Both sides have expressed dissatisfaction with the burdensome tax, which increased from two per cent to ten per cent effective July 1, and they are looking to force the Freundel Stuart administration’s hands on the matter.
The Barbados Private Sector Association (BPSA) and union leaders met yesterday to discuss the austerity measures announced by Minister of Finance Chris Sinckler in the May 30 Financial Statement and Budgetary Proposals, after which BPSA Chairman Charles Herbert said both sides were unhappy with the absence of dialogue between Government and its Social Partners “over our financial problem and the Budget”.
Herbert disclosed little about the meeting, but said the umbrella agency of private sector organizations would meet with its membership today and tomorrow to finalize its position.
While describing the talks as “a very good meeting”, Herbert also said the grouping was “very concerned about what the unions might do”.
Still, when pressed on whether the business community would join the labour movement in a national shutdown, the BPSA boss told Barbados TODAY there would be no support unless they reached a common position, “but if we do have a common position we might”.
“We really can’t say much at this stage. All we can say at this stage is that we are talking with each other and we are exploring the common positions. After that you have to interpret what will happen if we have common positions,” he said.

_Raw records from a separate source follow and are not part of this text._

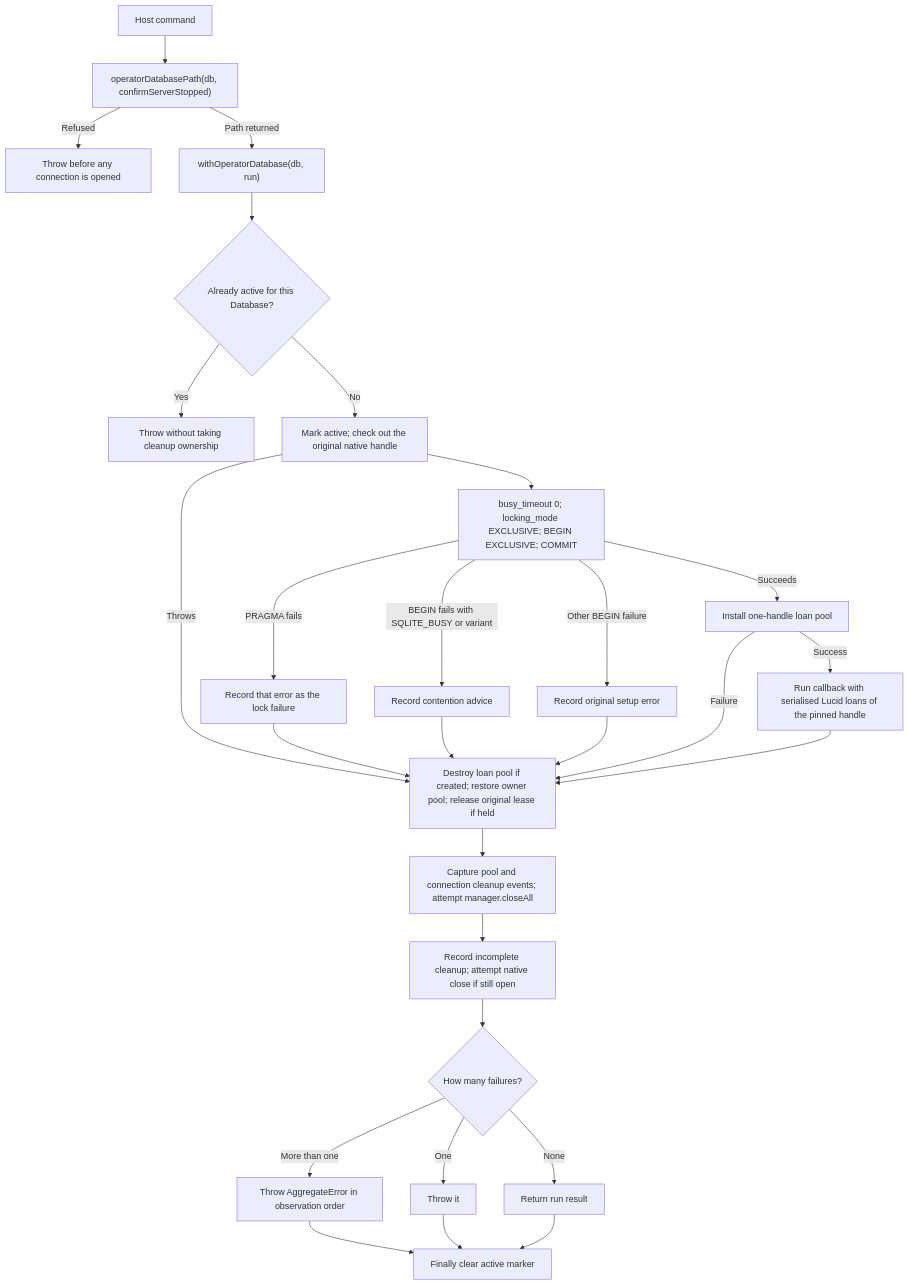
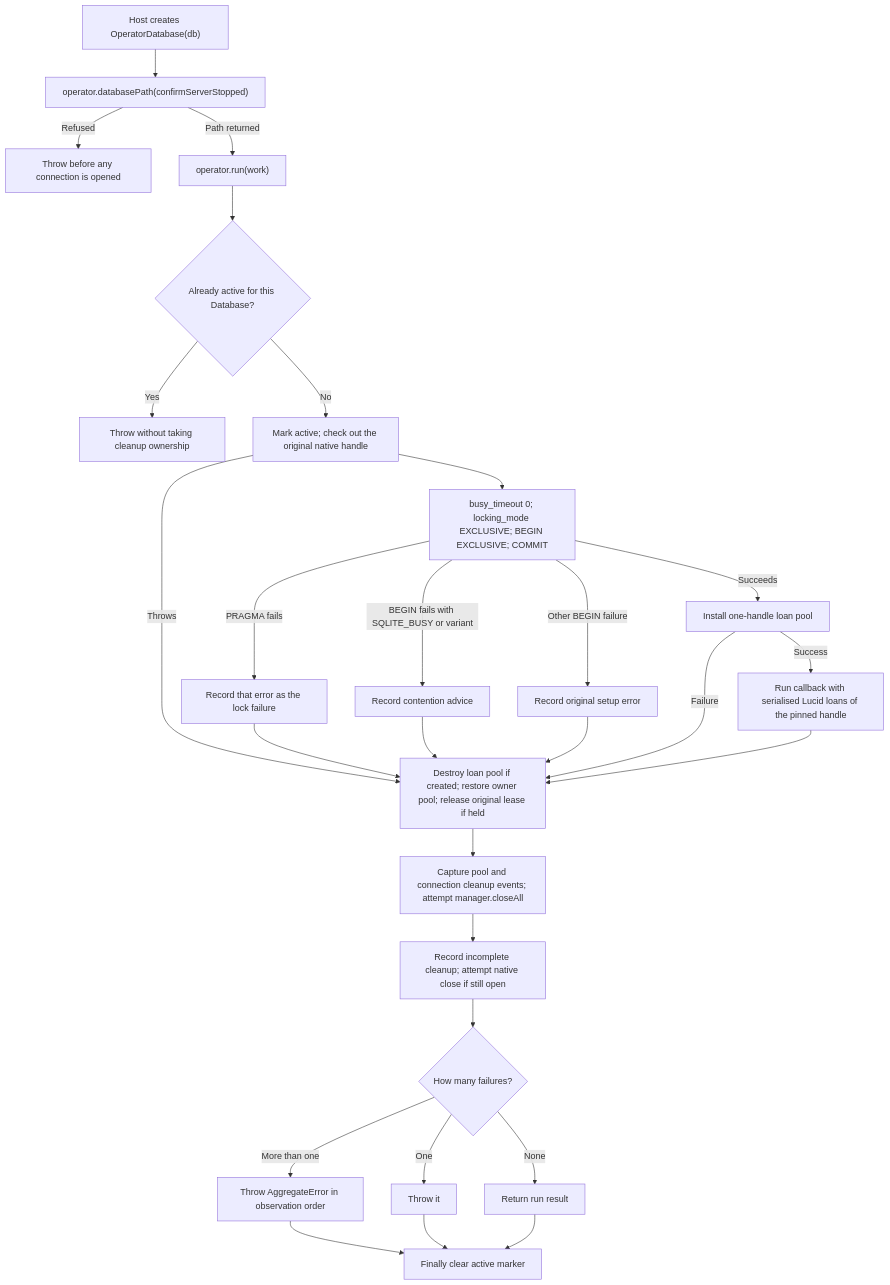
The second of 2 diagrams in user-stories/operator-guards/us-op-07-stopped-server-operator-command.md (Kevinjohn/oss-adonisjs-sqlite-backup), drawn with Mermaid before and after one commit. The commit also changed other lines of this file and 33 other files, not shown here.

````diff
--- a/user-stories/operator-guards/us-op-07-stopped-server-operator-command.md
+++ b/user-stories/operator-guards/us-op-07-stopped-server-operator-command.md
@@ -46,31 +46,31 @@
 ```mermaid
 flowchart TD
-    A["Host command"] --> B["operatorDatabasePath(db, confirmServerStopped)"]
+    A["Host creates OperatorDatabase(db)"] --> B["operator.databasePath(confirmServerStopped)"]
     B -->|Refused| X["Throw before any connection is opened"]
-    B -->|Path returned| C["withOperatorDatabase(db, run)"]
+    B -->|Path returned| C["operator.run(work)"]
     C --> C1{"Already active for this Database?"}
     C1 -->|Yes| X1["Throw without taking cleanup ownership"]
     C1 -->|No| D["Mark active; check out the original native handle"]
     D -->|Throws| I
     D --> S["busy_timeout 0; locking_mode EXCLUSIVE; BEGIN EXCLUSIVE; COMMIT"]
     S -->|PRAGMA fails| P["Record that error as the lock failure"]
     S -->|BEGIN fails with SQLITE_BUSY or variant| Q["Record contention advice"]
     S -->|Other BEGIN failure| R["Record original setup error"]
     S -->|Succeeds| P1["Install one-handle loan pool"]
     P1 -->|Failure| I
     P1 -->|Success| H["Run callback with serialised Lucid loans of the pinned handle"]
     P --> I
     Q --> I
     R --> I
     H --> I
     I["Destroy loan pool if created; restore owner pool; release original lease if held"]
     I --> I1["Capture pool and connection cleanup events; attempt manager.closeAll"]
     I1 --> I2["Record incomplete cleanup; attempt native close if still open"]
     I2 --> J{"How many failures?"}
     J -->|More than one| K["Throw AggregateError in observation order"]
     J -->|One| L["Throw it"]
     J -->|None| M["Return run result"]
     K --> N["Finally clear active marker"]
     L --> N
     M --> N
 ```
````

Herbert added that the business community was also not pleased that Stuart had rejected the recommendations put forward by his own foreign exchange and fiscal deficit working groups of the Social Partnership earlier this year, without giving an explanation.
“We feel that dialogue is what is missing in that we don’t know why they rejected them and we were not given an opportunity to defend our feelings. We certainly have not bought into the NSRL and they have not made any effort to sell us on it, except to say that there is no other alternative, and of course we had given them alternatives, which we don’t know why they have [been] rejected,” Herbert said.
When contacted President of the Barbados Chamber of Commerce and Industry Eddy Abed and outgoing Executive Director of the Barbados Employers’ Confederation Tony Walcott refused to comment on the matter, stating the BPSA was leading the charge.
Following a march on Tuesday from Queen’s Park to Independence Square, after which they failed in their attempt to hand-deliver a letter to Stuart, the Barbados Secondary Teachers’ Union (BSTU), the Barbados Union of Teachers (BUT), the Barbados Workers’ Union (BWU) and the National Union of Public Workers (NUPW) gave the Prime Minister 48 hours to respond positively to their demands to reduce the NSRL by 50 per cent, or provide workers with a coping subsidy.
Failing this, the unions threatened to “up de ting”, generally interpreted to mean a national shutdown.
The ultimatum expired today and up until the time of publication, there had been no signs of movement by Government or word on the next steps by the unions.